[Dataset entries]
Content starts

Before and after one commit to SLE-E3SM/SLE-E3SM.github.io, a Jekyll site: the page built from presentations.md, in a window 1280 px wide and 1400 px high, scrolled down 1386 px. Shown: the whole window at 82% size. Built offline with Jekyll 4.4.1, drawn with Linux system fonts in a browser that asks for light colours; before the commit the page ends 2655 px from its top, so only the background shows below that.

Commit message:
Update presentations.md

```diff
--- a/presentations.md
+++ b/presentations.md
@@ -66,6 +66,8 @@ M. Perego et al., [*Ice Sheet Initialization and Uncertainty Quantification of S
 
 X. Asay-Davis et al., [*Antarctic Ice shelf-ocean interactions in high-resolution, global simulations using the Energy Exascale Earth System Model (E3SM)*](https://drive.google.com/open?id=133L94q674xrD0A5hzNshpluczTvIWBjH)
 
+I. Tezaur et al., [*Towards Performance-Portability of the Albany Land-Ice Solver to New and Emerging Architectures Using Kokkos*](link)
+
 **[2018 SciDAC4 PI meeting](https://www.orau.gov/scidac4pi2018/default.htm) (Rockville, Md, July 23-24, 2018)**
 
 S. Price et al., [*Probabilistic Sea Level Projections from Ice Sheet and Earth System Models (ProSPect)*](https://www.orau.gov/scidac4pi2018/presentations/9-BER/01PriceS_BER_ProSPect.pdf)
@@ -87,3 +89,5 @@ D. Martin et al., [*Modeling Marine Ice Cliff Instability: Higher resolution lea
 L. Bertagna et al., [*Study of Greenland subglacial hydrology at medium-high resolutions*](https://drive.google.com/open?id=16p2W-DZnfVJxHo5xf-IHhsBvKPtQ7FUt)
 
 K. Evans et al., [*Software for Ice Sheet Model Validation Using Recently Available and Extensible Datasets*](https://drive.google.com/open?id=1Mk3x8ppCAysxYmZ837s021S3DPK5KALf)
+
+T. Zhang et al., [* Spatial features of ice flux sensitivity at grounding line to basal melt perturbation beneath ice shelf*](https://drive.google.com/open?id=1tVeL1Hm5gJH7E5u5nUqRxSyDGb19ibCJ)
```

Content ends

What needs to be done:
Repeat the whole of the data above exactly, keeping every word.

Written solution:
Before and after one commit to SLE-E3SM/SLE-E3SM.github.io, a Jekyll site: the page built from presentations.md, in a window 1280 px wide and 1400 px high, scrolled down 1386 px. Shown: the whole window at 82% size. Built offline with Jekyll 4.4.1, drawn with Linux system fonts in a browser that asks for light colours; before the commit the page ends 2655 px from its top, so only the background shows below that.

Commit message:
Update presentations.md

```diff
--- a/presentations.md
+++ b/presentations.md
@@ -66,6 +66,8 @@ M. Perego et al., [*Ice Sheet Initialization and Uncertainty Quantification of S
 
 X. Asay-Davis et al., [*Antarctic Ice shelf-ocean interactions in high-resolution, global simulations using the Energy Exascale Earth System Model (E3SM)*](https://drive.google.com/open?id=133L94q674xrD0A5hzNshpluczTvIWBjH)
 
+I. Tezaur et al., [*Towards Performance-Portability of the Albany Land-Ice Solver to New and Emerging Architectures Using Kokkos*](link)
+
 **[2018 SciDAC4 PI meeting](https://www.orau.gov/scidac4pi2018/default.htm) (Rockville, Md, July 23-24, 2018)**
 
 S. Price et al., [*Probabilistic Sea Level Projections from Ice Sheet and Earth System Models (ProSPect)*](https://www.orau.gov/scidac4pi2018/presentations/9-BER/01PriceS_BER_ProSPect.pdf)
@@ -87,3 +89,5 @@ D. Martin et al., [*Modeling Marine Ice Cliff Instability: Higher resolution lea
 L. Bertagna et al., [*Study of Greenland subglacial hydrology at medium-high resolutions*](https://drive.google.com/open?id=16p2W-DZnfVJxHo5xf-IHhsBvKPtQ7FUt)
 
 K. Evans et al., [*Software for Ice Sheet Model Validation Using Recently Available and Extensible Datasets*](https://drive.google.com/open?id=1Mk3x8ppCAysxYmZ837s021S3DPK5KALf)
+
+T. Zhang et al., [* Spatial features of ice flux sensitivity at grounding line to basal melt perturbation beneath ice shelf*](https://drive.google.com/open?id=1tVeL1Hm5gJH7E5u5nUqRxSyDGb19ibCJ)
```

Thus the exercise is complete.